Sam Brenner: 5 Things You Need to Know About the Utah OG

Marques Eversoll@MJEversollAnalyst IApril 27, 2013
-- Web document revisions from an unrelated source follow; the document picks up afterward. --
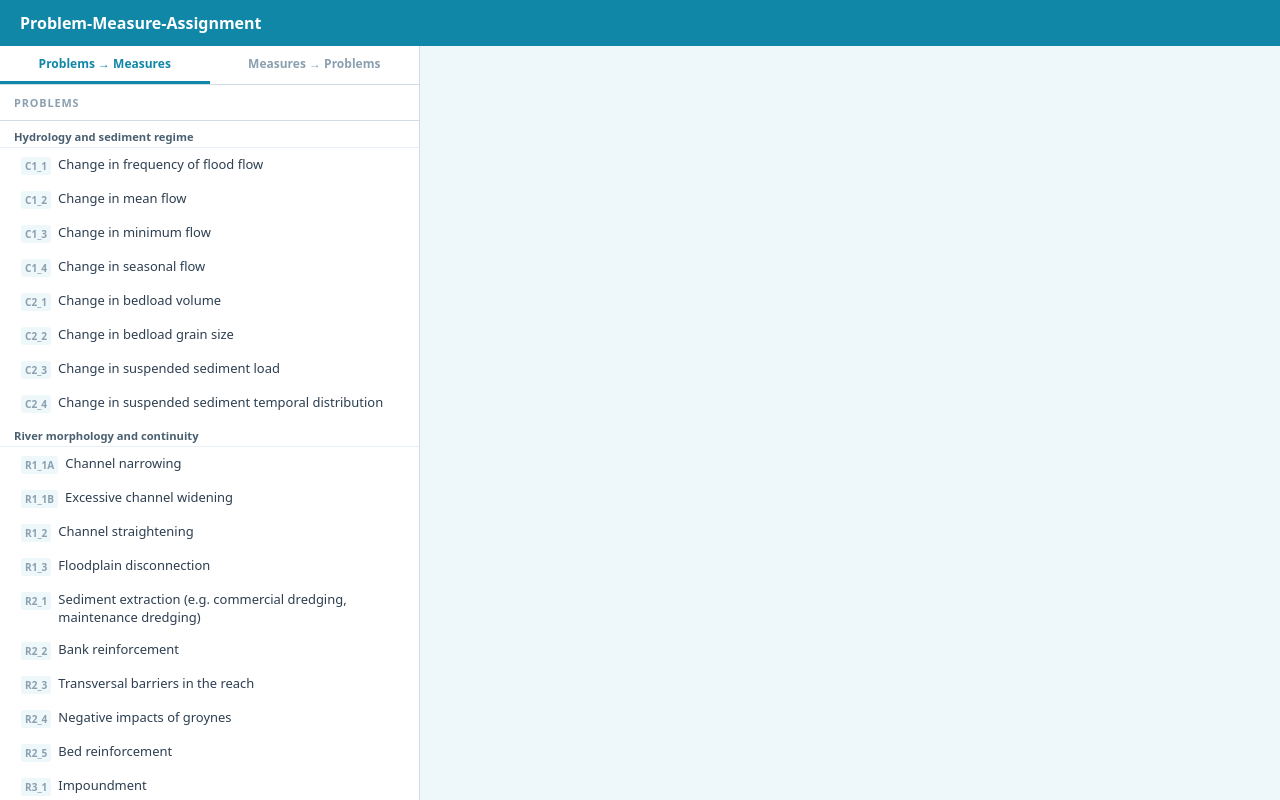
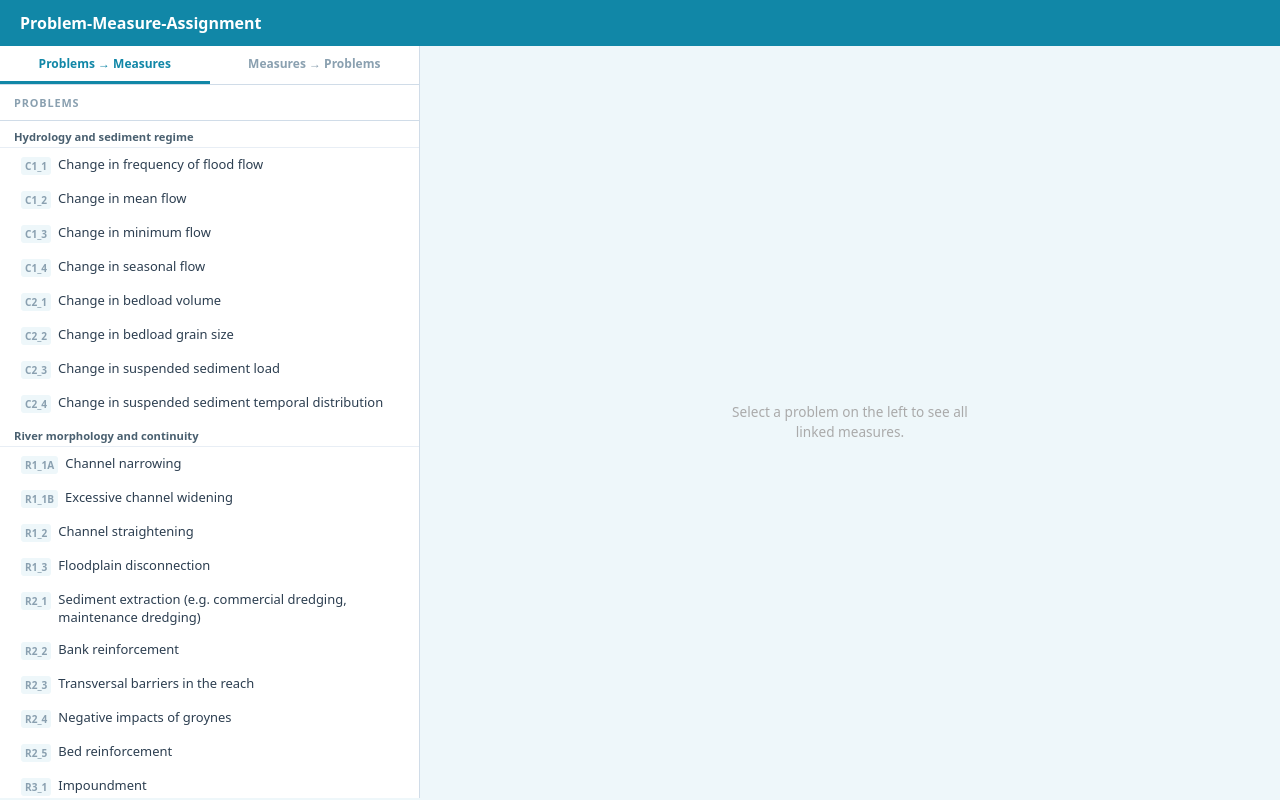
Before and after one commit to sabinaankenbrand-ctrl/Problem-Measure-Tool, a plain HTML site: page index.html in a window 1280 px wide. Shown: the top 800 px of the page. Drawn offline with Linux system fonts and the light colour scheme.

Commit message:
index.html

```diff
--- a/index.html
+++ b/index.html
@@ -25,7 +25,7 @@
   transition: all 0.15s;
 }
 .tab-btn.active { color: #1187a7; border-bottom-color: #1187a7; }
-
+.layout { display: flex; height: calc(100vh - 48px); }
   .panel-left {
     width: 420px; background: white;
     border-right: 1px solid #d0dce8;
```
Sam Brenner: 5 Things You Need to Know About the Utah OG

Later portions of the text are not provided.